Work task >>
Give back each line of the listing below that contains the string "README".

Start of Data for review

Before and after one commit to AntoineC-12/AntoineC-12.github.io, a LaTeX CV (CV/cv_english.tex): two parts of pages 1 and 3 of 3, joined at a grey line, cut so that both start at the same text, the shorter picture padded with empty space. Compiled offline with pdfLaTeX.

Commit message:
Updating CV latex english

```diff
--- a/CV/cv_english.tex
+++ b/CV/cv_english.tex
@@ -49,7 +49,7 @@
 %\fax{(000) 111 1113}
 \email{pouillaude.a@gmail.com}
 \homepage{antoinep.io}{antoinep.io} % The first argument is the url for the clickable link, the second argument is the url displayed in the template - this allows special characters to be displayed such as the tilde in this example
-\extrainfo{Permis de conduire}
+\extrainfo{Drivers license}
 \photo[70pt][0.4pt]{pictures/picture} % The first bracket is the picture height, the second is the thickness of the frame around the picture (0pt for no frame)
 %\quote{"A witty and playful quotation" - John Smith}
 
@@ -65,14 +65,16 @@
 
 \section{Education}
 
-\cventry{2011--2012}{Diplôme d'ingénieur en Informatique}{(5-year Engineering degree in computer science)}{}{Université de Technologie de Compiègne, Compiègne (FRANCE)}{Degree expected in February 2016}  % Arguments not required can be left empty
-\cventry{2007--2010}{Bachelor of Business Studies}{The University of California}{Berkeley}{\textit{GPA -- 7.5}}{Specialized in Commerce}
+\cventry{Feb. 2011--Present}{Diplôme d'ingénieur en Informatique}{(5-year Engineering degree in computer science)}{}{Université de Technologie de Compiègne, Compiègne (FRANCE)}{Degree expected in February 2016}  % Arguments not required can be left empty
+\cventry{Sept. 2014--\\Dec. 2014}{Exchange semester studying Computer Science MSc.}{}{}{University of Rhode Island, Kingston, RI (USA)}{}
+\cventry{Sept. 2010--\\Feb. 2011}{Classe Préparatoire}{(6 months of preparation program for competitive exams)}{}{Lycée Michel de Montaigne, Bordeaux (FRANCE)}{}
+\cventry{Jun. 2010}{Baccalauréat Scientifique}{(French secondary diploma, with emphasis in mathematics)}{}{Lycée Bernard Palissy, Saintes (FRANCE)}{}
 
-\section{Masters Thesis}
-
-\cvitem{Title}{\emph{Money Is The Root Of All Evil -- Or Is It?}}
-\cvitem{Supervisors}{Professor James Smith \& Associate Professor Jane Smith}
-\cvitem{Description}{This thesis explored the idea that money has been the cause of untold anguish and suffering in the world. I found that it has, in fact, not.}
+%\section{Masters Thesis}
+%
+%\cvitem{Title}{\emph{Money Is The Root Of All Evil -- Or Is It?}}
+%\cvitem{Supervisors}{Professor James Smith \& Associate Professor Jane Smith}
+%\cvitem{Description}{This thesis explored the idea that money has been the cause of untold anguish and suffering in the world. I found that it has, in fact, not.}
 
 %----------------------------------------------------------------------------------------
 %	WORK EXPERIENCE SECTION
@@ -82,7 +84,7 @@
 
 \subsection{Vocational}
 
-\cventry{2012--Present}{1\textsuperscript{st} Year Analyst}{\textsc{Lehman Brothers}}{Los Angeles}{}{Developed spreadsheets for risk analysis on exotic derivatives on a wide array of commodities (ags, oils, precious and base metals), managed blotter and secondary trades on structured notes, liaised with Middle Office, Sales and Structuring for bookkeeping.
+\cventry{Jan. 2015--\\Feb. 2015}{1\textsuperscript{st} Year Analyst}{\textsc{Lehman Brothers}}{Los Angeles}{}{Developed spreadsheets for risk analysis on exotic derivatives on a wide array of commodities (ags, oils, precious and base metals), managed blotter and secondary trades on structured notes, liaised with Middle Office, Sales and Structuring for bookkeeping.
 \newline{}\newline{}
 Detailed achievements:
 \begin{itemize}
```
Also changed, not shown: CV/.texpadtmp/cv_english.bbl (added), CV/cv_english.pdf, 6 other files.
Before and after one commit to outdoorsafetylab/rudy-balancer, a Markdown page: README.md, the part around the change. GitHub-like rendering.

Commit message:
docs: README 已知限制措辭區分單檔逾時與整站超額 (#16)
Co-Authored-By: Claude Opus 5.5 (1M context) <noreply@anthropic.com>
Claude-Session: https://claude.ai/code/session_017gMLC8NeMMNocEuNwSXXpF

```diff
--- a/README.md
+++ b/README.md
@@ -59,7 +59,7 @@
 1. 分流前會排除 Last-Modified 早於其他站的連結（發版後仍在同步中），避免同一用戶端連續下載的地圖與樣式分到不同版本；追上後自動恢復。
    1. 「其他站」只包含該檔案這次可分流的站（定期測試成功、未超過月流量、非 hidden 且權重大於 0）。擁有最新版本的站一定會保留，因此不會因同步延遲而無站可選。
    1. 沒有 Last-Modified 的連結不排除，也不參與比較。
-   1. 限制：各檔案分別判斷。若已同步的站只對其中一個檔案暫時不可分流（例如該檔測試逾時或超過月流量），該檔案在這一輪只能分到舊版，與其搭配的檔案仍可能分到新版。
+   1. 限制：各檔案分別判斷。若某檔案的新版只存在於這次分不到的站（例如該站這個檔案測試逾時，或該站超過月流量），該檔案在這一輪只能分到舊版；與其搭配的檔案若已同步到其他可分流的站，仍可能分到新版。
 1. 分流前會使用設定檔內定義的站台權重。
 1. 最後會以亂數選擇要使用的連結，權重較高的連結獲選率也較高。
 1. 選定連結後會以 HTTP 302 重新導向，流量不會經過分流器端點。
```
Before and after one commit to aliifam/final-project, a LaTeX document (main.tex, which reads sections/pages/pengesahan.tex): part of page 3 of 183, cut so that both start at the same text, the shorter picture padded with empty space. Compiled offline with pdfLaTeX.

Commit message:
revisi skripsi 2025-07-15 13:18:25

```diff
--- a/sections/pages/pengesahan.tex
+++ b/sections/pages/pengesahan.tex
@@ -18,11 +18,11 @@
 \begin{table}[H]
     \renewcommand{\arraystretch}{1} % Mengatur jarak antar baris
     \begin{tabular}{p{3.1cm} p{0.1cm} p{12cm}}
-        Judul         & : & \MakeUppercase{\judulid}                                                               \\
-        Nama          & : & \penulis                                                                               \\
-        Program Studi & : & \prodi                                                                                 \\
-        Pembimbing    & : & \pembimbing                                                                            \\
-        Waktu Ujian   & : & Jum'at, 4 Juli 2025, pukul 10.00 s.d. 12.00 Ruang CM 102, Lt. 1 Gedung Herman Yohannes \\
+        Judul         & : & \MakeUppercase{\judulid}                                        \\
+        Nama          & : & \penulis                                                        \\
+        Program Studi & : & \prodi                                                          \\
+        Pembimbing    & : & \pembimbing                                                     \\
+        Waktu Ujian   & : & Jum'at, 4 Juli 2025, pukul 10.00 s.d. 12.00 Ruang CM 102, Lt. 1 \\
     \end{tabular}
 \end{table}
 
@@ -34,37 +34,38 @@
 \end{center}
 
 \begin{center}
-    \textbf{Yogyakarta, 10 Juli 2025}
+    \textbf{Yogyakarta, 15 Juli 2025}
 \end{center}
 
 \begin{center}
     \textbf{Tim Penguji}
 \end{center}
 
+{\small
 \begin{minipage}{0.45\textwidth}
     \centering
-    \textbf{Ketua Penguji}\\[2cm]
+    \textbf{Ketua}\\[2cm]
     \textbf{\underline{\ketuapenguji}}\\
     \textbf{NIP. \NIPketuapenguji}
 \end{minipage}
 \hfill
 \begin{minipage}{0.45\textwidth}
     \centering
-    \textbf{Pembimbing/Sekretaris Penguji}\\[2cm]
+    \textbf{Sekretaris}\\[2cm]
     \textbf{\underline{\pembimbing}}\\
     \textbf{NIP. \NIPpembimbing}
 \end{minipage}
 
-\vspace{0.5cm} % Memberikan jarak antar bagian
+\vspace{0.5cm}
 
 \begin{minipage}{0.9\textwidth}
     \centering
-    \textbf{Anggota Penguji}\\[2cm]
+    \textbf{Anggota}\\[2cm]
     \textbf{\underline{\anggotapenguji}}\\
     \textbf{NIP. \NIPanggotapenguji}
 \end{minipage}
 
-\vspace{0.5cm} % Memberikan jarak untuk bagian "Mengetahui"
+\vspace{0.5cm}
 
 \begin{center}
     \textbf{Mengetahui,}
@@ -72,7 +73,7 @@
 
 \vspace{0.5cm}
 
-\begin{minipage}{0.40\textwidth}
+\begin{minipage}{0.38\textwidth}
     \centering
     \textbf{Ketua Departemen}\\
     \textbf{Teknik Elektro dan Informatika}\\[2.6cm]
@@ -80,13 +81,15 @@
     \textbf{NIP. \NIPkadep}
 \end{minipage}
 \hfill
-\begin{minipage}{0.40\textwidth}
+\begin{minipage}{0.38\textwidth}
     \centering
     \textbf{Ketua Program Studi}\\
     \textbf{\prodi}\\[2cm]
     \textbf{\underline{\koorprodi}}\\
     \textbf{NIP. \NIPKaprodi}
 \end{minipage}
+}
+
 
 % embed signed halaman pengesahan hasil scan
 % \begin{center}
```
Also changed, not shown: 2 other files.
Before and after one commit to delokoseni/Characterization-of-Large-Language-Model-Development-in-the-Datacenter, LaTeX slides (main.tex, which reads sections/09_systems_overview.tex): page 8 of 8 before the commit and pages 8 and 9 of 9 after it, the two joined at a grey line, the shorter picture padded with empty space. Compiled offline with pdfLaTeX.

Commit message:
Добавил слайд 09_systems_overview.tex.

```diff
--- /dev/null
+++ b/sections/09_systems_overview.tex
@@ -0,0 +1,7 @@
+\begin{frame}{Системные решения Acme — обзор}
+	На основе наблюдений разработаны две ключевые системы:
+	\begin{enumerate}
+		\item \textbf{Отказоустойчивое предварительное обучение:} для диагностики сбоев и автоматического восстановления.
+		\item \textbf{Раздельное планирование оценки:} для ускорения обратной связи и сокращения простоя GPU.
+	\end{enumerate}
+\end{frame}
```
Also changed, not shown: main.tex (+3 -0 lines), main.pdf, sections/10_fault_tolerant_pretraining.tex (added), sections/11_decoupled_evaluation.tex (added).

End of Data for review

Worked solution >>
Before and after one commit to outdoorsafetylab/rudy-balancer, a Markdown page: README.md, the part around the change. GitHub-like rendering.
docs: README 已知限制措辭區分單檔逾時與整站超額 (#16)
--- a/README.md
+++ b/README.md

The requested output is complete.